On February 11, 2015, the U.S. Department of Labor’s Occupational Safety and Health Administration (“OSHA”) announced revisions to its Severe Violator Enforcement Program (“SVEP”). Under SVEP, employers in designated industries can be subject to unlimited return or unannounced inspections for a period of at least three years. Employers in the upstream oil and gas drilling industry were previously exempt from this program, which is otherwise dominated by construction and manufacturing firms.
The changes announced by OSHA mean that, effective February 11, 2015, employers in the upstream oil and gas industry will be added to SVEP upon a triggering event. Inclusion in SVEP is triggered after a non-fatality inspection results in two or more willful or repeated violations or failure-to-abate notices (or any combination of these violations or notices) for high-gravity, serious violations.

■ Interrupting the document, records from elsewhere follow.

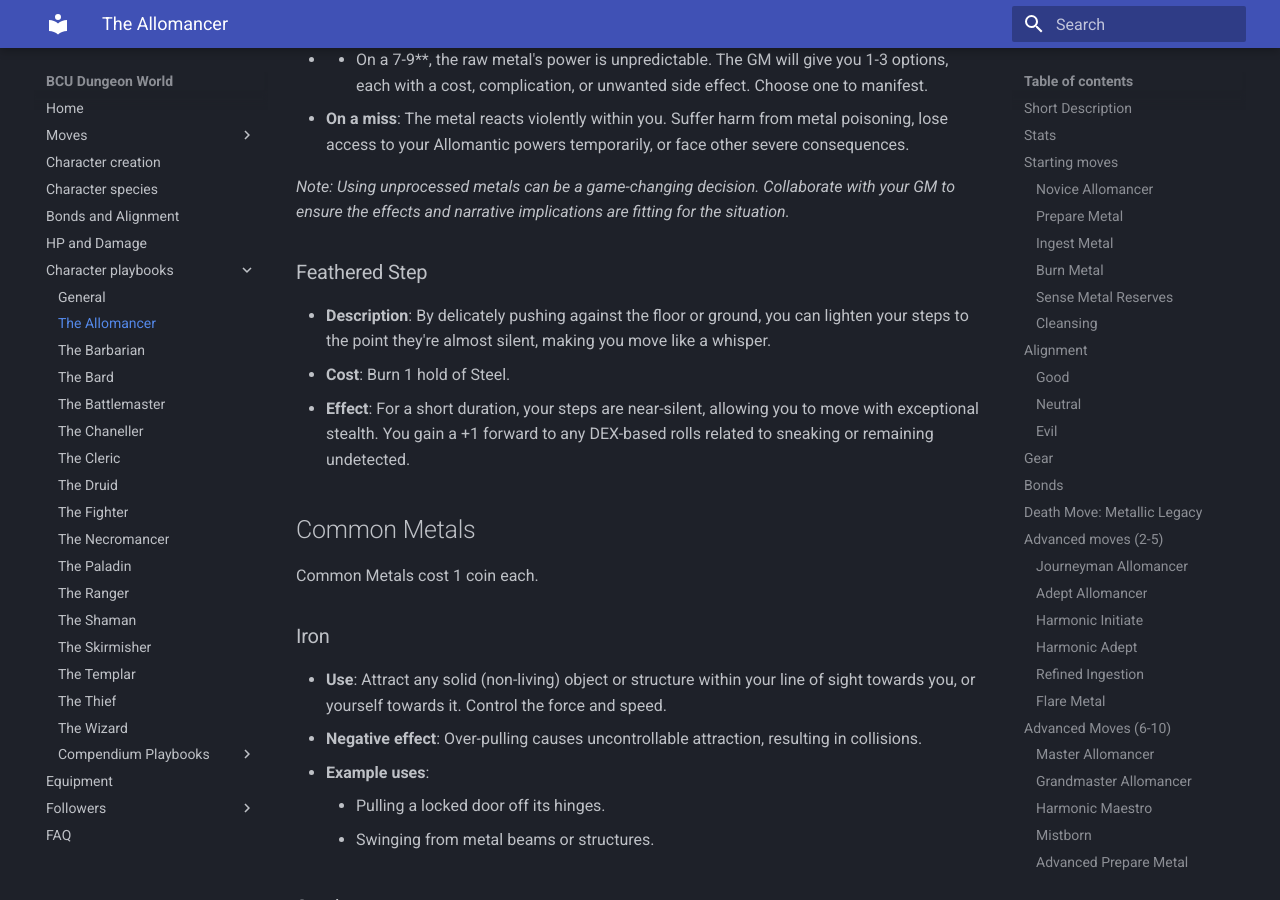
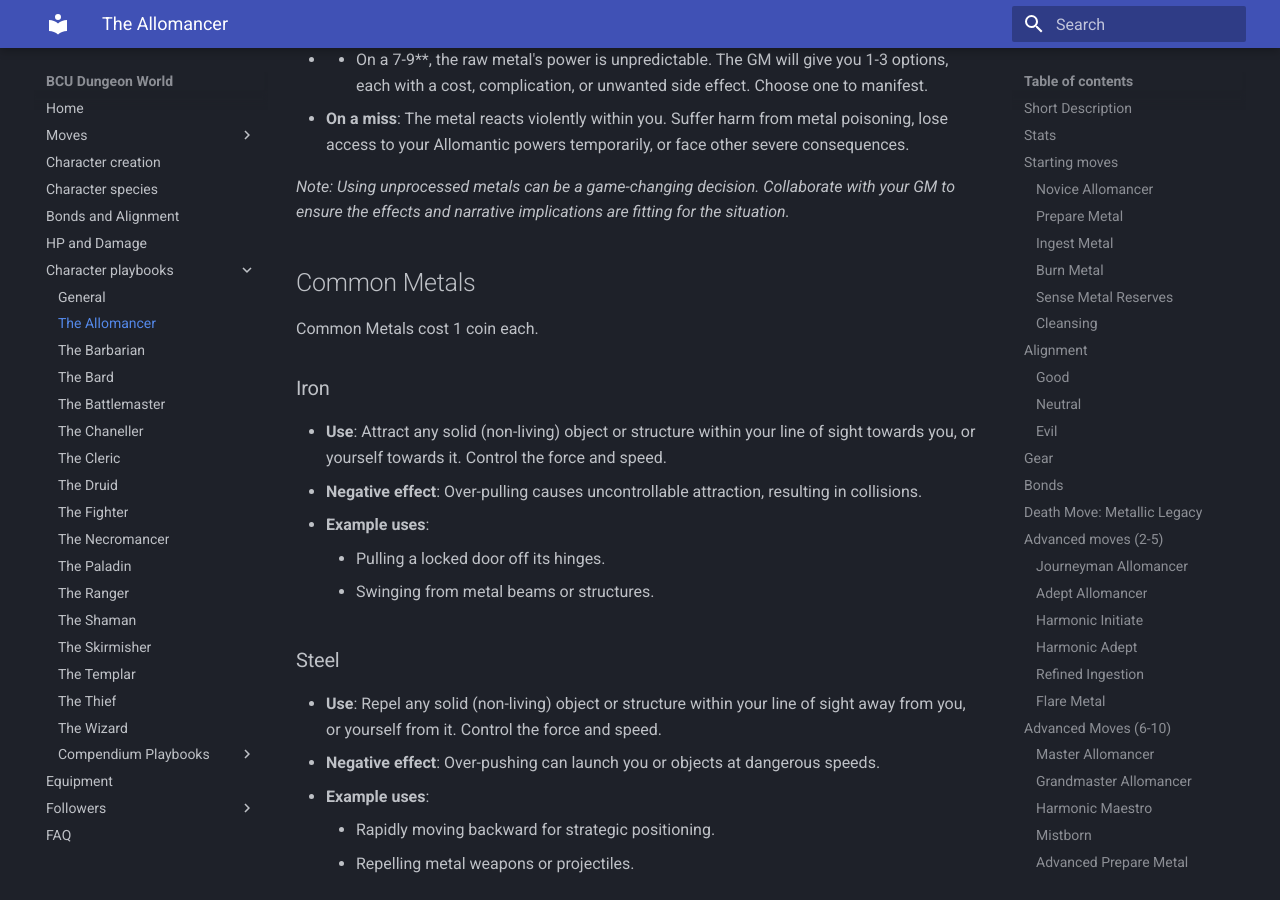
Before and after one commit to szeplakig/bcu_dungeon_world, an MkDocs documentation site: the page built from docs/Character playbooks/The Allomancer.md, in a window 1280 px wide and 900 px high, scrolled down 9554 px. Built offline with MkDocs 1.6.1 and Material for MkDocs 9.7.7, drawn with Linux system fonts in a browser that asks for light colours; some of the changed text lies outside the part shown.

Commit message:
Update The Allomancer.md

```diff
--- a/docs/Character playbooks/The Allomancer.md
+++ b/docs/Character playbooks/The Allomancer.md
@@ -275,11 +275,6 @@ Tapping into the raw form of Allomancy, you engage with its unpredictable, wild,
 - **On a miss**: The metal reacts violently within you. Suffer harm from metal poisoning, lose access to your Allomantic powers temporarily, or face other severe consequences.
 
 _Note: Using unprocessed metals can be a game-changing decision. Collaborate with your GM to ensure the effects and narrative implications are fitting for the situation._
-### Feathered Step
-
-- **Description**: By delicately pushing against the floor or ground, you can lighten your steps to the point they're almost silent, making you move like a whisper.
-- **Cost**: Burn 1 hold of Steel.
-- **Effect**: For a short duration, your steps are near-silent, allowing you to move with exceptional stealth. You gain a +1 forward to any DEX-based rolls related to sneaking or remaining undetected.
 
 ## Common Metals
 
```
Also changed, not shown: other parts of docs/Character playbooks/The Allomancer.md (+6 -0 lines).
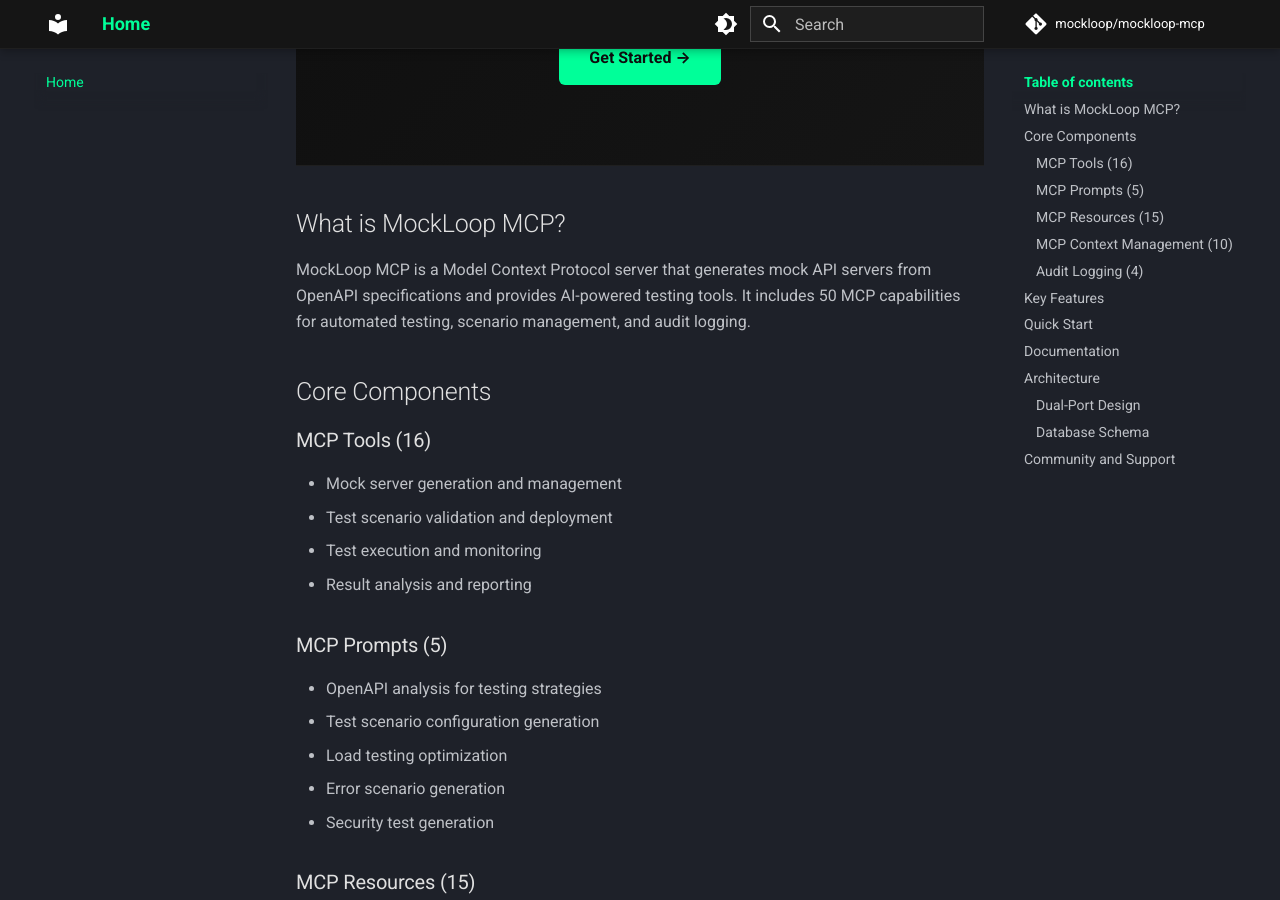
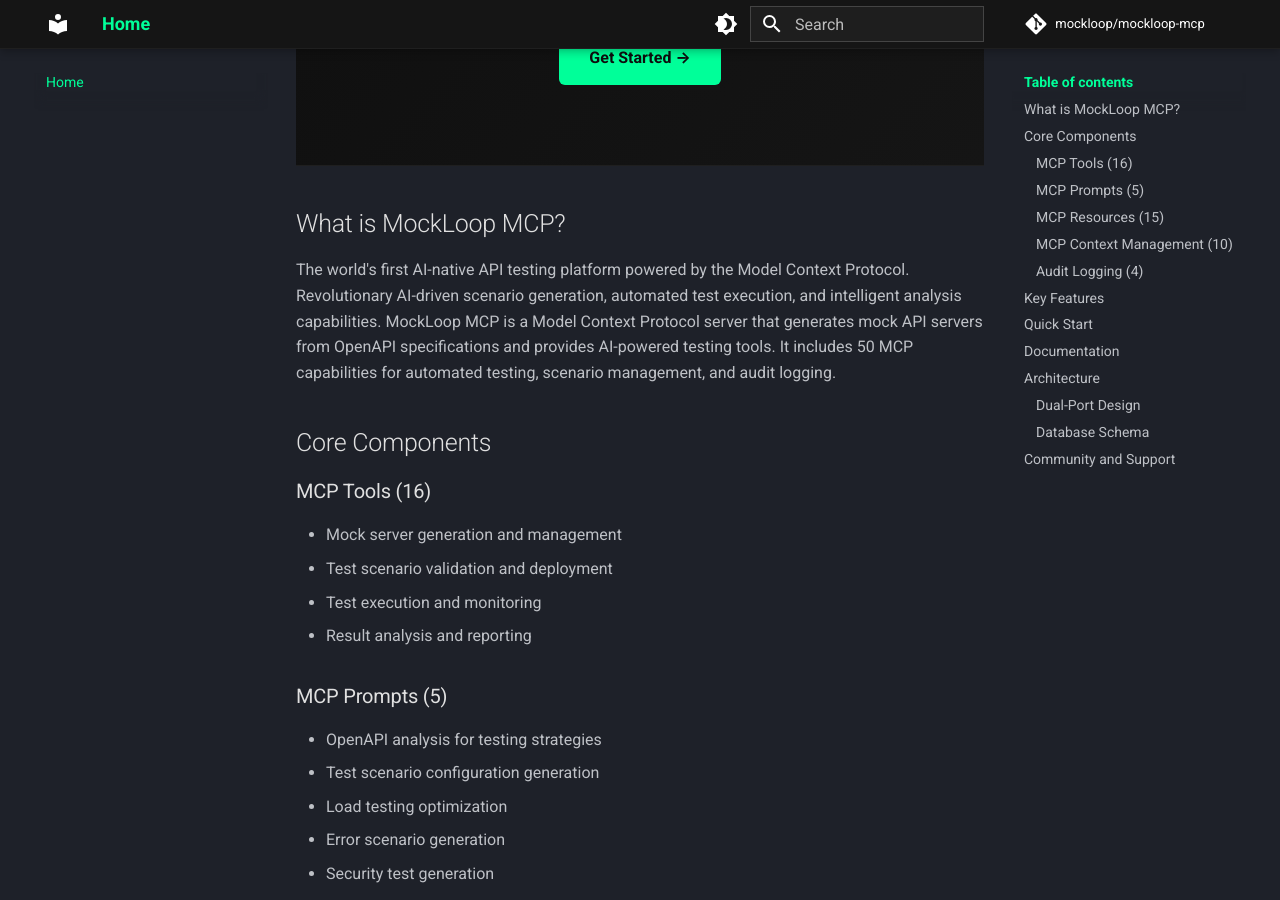
Before and after one commit to jaschadub/mockloop-mcp, an MkDocs documentation site: the page built from docs/index.md, in a window 1280 px wide and 900 px high, scrolled down 517 px. Built offline with MkDocs 1.6.1 and Material for MkDocs 9.7.7, drawn with Linux system fonts in a browser that asks for light colours; comment, search, counter and statistics services are not loaded.

Commit message:
update copy

```diff
--- a/docs/index.md
+++ b/docs/index.md
@@ -7,7 +7,7 @@
 
 ## What is MockLoop MCP?
 
-MockLoop MCP is a Model Context Protocol server that generates mock API servers from OpenAPI specifications and provides AI-powered testing tools. It includes 50 MCP capabilities for automated testing, scenario management, and audit logging.
+The world's first AI-native API testing platform powered by the Model Context Protocol. Revolutionary AI-driven scenario generation, automated test execution, and intelligent analysis capabilities. MockLoop MCP is a Model Context Protocol server that generates mock API servers from OpenAPI specifications and provides AI-powered testing tools. It includes 50 MCP capabilities for automated testing, scenario management, and audit logging.
 
 ## Core Components
 
```
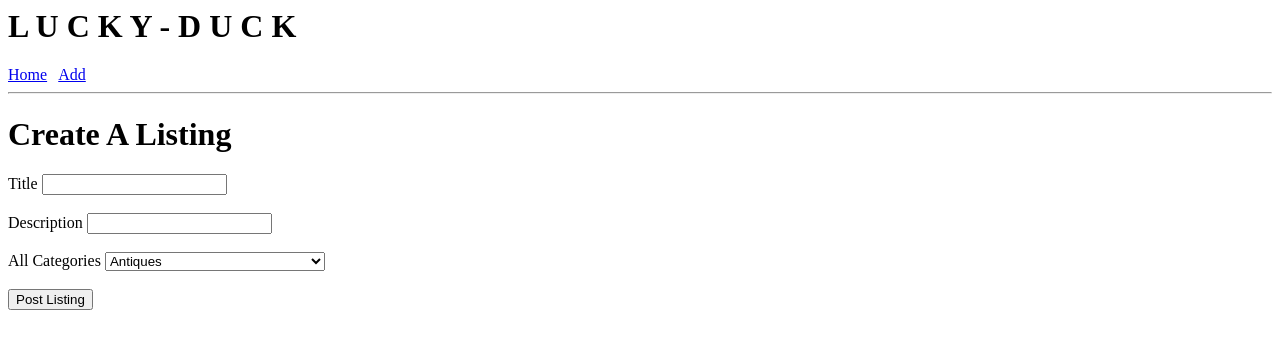
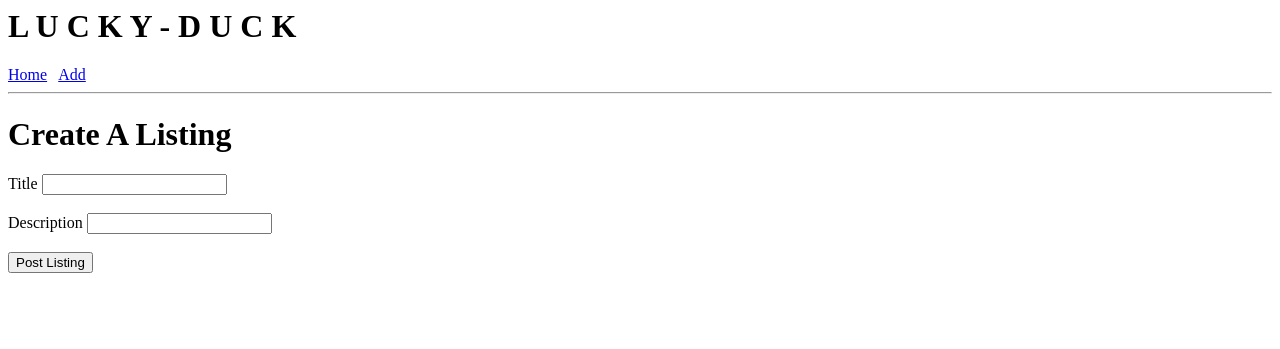
Before and after one commit to kholeone/devops-core-fundamental-project, a Flask app: page /add in a window 1280 px wide. Shown: the top 349 px of the page. Run offline with Flask 2, Linux system fonts and the light colour scheme.

Commit message:
initial commit

```diff
--- a/application/forms.py
+++ b/application/forms.py
@@ -15,7 +15,10 @@ class ListingForm(FlaskForm):
                 DataRequired()
                 ]
             )
-    categories = SelectField('All Categories',
+    submit = SubmitField('Post Listing')
+
+class CategoryForm(FlaskForm):
+     list_category = SelectField('All Categories',
             choices=[('antiques', 'Antiques'), ('art', 'Art'), ('baby', 'Baby'),
                 ('books', 'Books, Comics & Magazines'), ('office', 'Business, Office & Industrial'),
                 ('cameras', 'Cameras & Photography'), ('vehicles', 'Cars, Motorcycles & Vehicles'),
@@ -28,4 +31,3 @@ class ListingForm(FlaskForm):
                 ('videogames', 'Video Games & Console'), ('wholesale', 'Wholesale & Job Lots'), ('everythingelse', 'Everything Else')
                 ]
             )
-    submit = SubmitField('Post Listing')
--- a/application/models.py
+++ b/application/models.py
@@ -3,9 +3,10 @@ from application import db
 class Listing(db.Model):
     id = db.Column(db.Integer, primary_key=True)
     title = db.Column(db.String(80), nullable = False)
+    list_description = db.Column(db.String(4000), nullable = False)
     categories = db.relationship('Category', backref='listing')
 
 class Category(db.Model):
     id = db.Column(db.Integer, primary_key=True)
-    list_description = db.Column(db.String(4000), nullable = False)
+    list_category = db.Column(db.String(20), nullable = False)
     listing_id = db.Column(db.Integer, db.ForeignKey('listing.id'), nullable=False)
--- a/application/routes.py
+++ b/application/routes.py
@@ -1,11 +1,11 @@
 from flask import Flask, render_template, url_for, redirect, request
 from application import app, db
 from application.models import Listing, Category
-from application.forms import ListingForm
+from application.forms import ListingForm, CategoryForm
 
 @app.route('/', methods=['POST', 'GET'])
 def index():
-    return render_template('index.html')
+    return render_template('index.html', allListings = Listing.query.all())
 
 @app.route('/add', methods=['POST', 'GET'])
 def add():
@@ -13,8 +13,7 @@ def add():
     if form.validate_on_submit():
         lister = Listing(
             title = form.title.data,
-            list_description = form.list_description.data,
-            categories = form.categories.data
+            list_description = form.list_description.data
         )
         db.session.add(lister)
         db.session.commit()
--- a/application/templates/add.html
+++ b/application/templates/add.html
@@ -9,8 +9,6 @@
 	<br><br>
 	{{ form.list_description.label }} {{ form.list_description }}
 	<br><br>
-	{{ form.categories.label }} {{ form.categories }}
-	<br><br>
 	{{ form.submit }}
 </form>
 {% endblock body %}
```
Also changed, not shown: application/data.db (added), application/lucky.db (deleted), application/luckyduck.db (deleted).
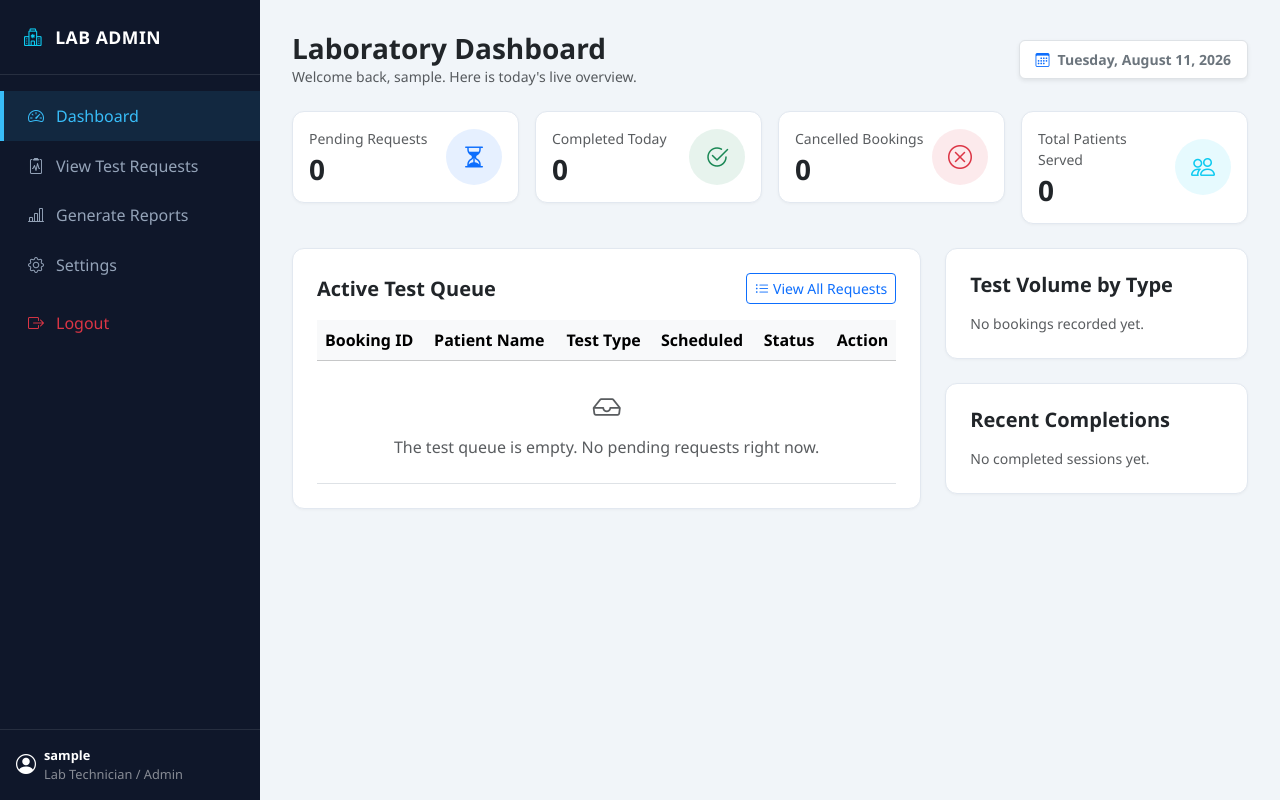
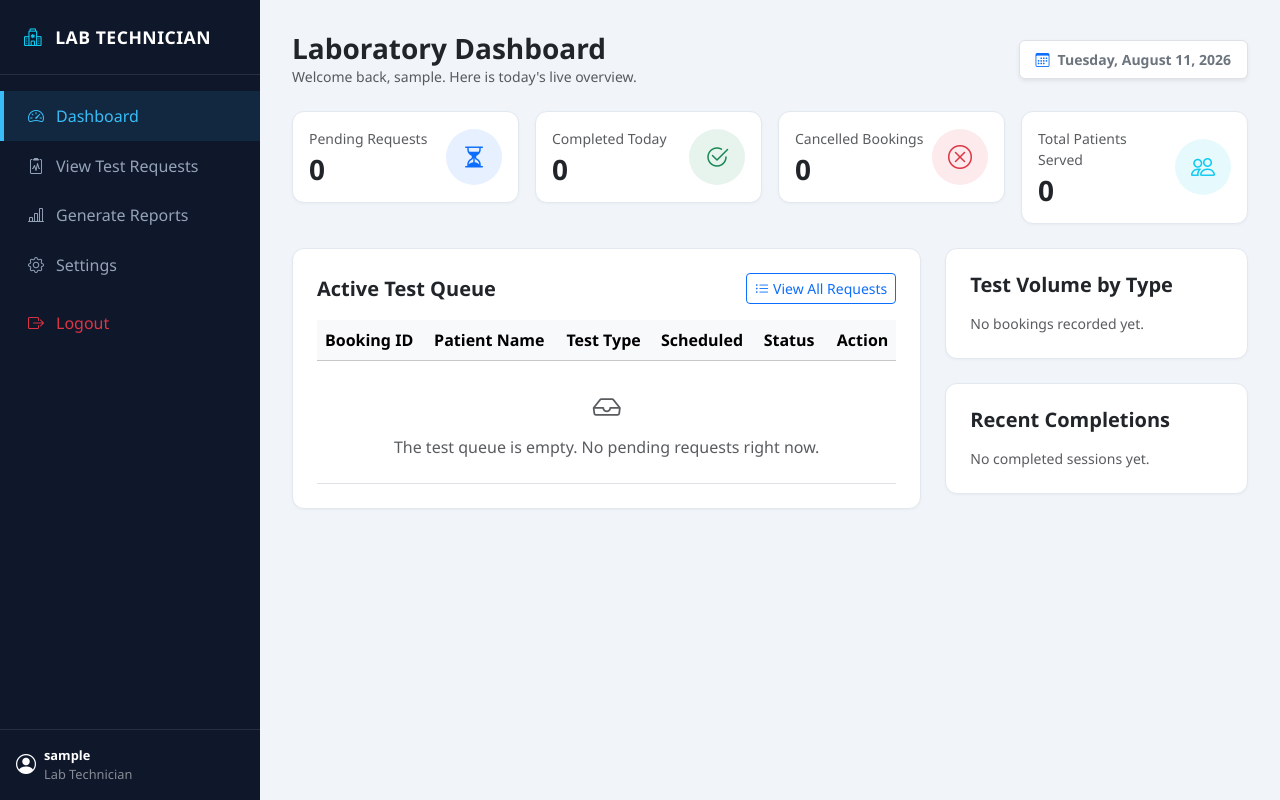
Before and after one commit to Ashagiri/Hos-Lab-Era, a Django app: page /dashboard/technician/ in a window 1280 px wide. Run offline with Django 5.2, Linux system fonts and the light colour scheme; the visitor is signed in with stand-in values (Sample User, id 1); data comes from the database, SQL or seed files in the repository; data that the repository does not hold is empty.

Commit message:
feat: Update sidebar labels to reflect technician role

```diff
--- a/core/templates/laboratory/technician.html
+++ b/core/templates/laboratory/technician.html
@@ -151,7 +151,7 @@
       <div class="sidebar d-flex flex-column">
         <div class="brand">
           <i class="bi bi-hospital text-info me-2"></i>
-          <span>LAB ADMIN</span>
+          <span>LAB TECHNICIAN</span>
         </div>
 
         <nav class="nav flex-column mt-3">
@@ -178,7 +178,7 @@
             <i class="bi bi-person-circle me-2 fs-5 text-white"></i>
             <div class="user-details">
               <div class="text-white fw-bold">{{ request.user.username }}</div>
-              <div>Lab Technician / Admin</div>
+              <div>Lab Technician </div>
             </div>
           </div>
         </div>
```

In announcing these changes to SVEP, OSHA cited the upstream oil and gas drilling industry’s “significant worker fatality rate over time.” By subjecting employers in this industry to more exhaustive inspections for triggering non-fatality events, OSHA aims to rein in the fatality rate in the industry that it claims is five to eight times higher than the national average for all industries in the United States.
OSHA launched SVEP on June 18, 2010, with the intention of targeting its enforcement efforts on “recalcitrant employers who demonstrate indifference to the health and safety of their employees” (from OSHA’s “Severe Violator Enforcement Program White Paper,” which was published January 2013). And the number of industries and hazards covered by the program has consistently expanded since then. Employers in the upstream oil and gas drilling industry that are added to SVEP can be subjected to unannounced corporate wide inspections, rigorous follow-up inspections, more demanding abatement and settlement terms, and the publication of a press release regarding the SVEP citations. OSHA also lists all SVEP violators on its enforcement website.